Minerva Anderson, chief of public affairs with the U.S. Army Corps of Engineers’ Honolulu District, said the technical report generated from the study is expected to be completed this fall. Once released, the report will be used as “a tool for the county and the state to make planning decisions to improve quality of life for the Hilo community.”

Cyrus Johnasen, spokesman for Mayor Mitch Roth, said the study was carried out between January and April of this year. The study cost $100,000, with USACE contributing $50,000 and the remaining $50,000 split evenly between Hawaii County and the state Department of Transportation.

The project was a priority for former Mayor Harry Kim, who repeatedly said the study could potentially revitalize Hilo’s economy if the end result is better water quality in the bay.

ADVERTISING


The 2009 study was released shortly after Kim left office for the first time and languished until midway through his second tenure as mayor.

Johnasen said the project also is a priority for the Roth administration, adding that Roth is eager to learn the results of the study and make improvements to the bay.

Leave a Reply

Your email address will not be published. Required fields are marked *

*

By participating in online discussions you acknowledge that you have agreed to the Star-Advertiser's TERMS OF SERVICE. An insightful discussion of ideas and viewpoints is encouraged, but comments must be civil and in good taste, with no personal attacks. If your comments are inappropriate, you may be banned from posting.
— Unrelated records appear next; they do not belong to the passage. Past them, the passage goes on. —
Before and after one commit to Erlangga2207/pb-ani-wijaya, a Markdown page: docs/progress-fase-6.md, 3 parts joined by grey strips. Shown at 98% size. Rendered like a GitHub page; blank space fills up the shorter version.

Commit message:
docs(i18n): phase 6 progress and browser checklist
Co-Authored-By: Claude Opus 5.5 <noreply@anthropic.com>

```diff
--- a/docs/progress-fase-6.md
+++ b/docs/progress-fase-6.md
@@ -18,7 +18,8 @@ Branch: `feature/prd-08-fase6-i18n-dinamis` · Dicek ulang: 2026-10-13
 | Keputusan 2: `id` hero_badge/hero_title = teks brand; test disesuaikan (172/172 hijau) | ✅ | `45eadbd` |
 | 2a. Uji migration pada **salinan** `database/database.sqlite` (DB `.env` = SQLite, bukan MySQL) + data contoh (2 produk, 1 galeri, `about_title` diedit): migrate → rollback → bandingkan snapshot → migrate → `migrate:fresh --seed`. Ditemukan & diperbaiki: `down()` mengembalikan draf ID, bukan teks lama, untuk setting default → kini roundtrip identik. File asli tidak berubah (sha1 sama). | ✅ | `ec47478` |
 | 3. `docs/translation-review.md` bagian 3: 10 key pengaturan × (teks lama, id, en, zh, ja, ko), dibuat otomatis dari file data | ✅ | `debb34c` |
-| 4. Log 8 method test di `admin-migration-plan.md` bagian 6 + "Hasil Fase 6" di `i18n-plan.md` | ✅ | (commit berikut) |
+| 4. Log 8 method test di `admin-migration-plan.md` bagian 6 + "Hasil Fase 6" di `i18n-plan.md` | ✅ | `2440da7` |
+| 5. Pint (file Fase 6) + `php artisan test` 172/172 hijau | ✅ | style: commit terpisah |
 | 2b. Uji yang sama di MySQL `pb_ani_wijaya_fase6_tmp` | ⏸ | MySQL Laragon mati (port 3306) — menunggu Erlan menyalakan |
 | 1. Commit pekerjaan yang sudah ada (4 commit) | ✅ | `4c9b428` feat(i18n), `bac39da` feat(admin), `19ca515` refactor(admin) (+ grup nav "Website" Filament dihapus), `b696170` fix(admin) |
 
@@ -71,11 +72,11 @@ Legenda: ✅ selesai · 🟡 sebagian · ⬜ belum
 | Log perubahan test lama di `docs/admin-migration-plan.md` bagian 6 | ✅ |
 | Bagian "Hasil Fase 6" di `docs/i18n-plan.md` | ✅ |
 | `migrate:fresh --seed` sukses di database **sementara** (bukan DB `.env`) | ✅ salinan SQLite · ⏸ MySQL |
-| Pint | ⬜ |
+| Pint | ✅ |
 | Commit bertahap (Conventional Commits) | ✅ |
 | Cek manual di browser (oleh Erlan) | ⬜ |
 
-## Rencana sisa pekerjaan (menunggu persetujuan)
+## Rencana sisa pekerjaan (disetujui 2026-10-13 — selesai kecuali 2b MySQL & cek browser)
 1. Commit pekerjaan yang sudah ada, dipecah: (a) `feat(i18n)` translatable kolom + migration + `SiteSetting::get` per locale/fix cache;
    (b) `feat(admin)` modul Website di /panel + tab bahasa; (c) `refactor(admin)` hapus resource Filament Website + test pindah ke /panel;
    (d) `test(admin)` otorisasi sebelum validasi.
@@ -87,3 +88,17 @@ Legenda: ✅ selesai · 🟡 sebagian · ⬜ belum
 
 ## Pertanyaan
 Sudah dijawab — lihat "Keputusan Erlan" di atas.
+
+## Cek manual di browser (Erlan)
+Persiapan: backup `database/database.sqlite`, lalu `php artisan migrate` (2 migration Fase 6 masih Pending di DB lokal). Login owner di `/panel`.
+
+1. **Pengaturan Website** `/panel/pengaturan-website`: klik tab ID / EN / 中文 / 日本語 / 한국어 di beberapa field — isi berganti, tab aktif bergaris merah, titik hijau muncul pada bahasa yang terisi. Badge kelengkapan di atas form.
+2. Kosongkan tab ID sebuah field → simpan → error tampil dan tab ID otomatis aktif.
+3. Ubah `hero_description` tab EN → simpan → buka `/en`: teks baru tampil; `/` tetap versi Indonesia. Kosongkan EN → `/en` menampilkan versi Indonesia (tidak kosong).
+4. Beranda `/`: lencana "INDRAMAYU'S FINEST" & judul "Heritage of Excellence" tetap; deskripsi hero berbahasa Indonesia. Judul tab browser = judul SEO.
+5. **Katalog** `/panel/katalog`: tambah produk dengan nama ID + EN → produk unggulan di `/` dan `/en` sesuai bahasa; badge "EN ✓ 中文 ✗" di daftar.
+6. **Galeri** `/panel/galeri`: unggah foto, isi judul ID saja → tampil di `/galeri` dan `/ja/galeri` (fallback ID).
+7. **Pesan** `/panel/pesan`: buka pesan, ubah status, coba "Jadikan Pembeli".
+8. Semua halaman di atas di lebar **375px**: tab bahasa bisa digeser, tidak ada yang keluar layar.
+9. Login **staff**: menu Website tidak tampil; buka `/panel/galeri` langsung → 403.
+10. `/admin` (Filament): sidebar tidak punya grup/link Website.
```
To report comments that you believe do not follow our guidelines, email hawaiiwarriorworld@staradvertiser.com.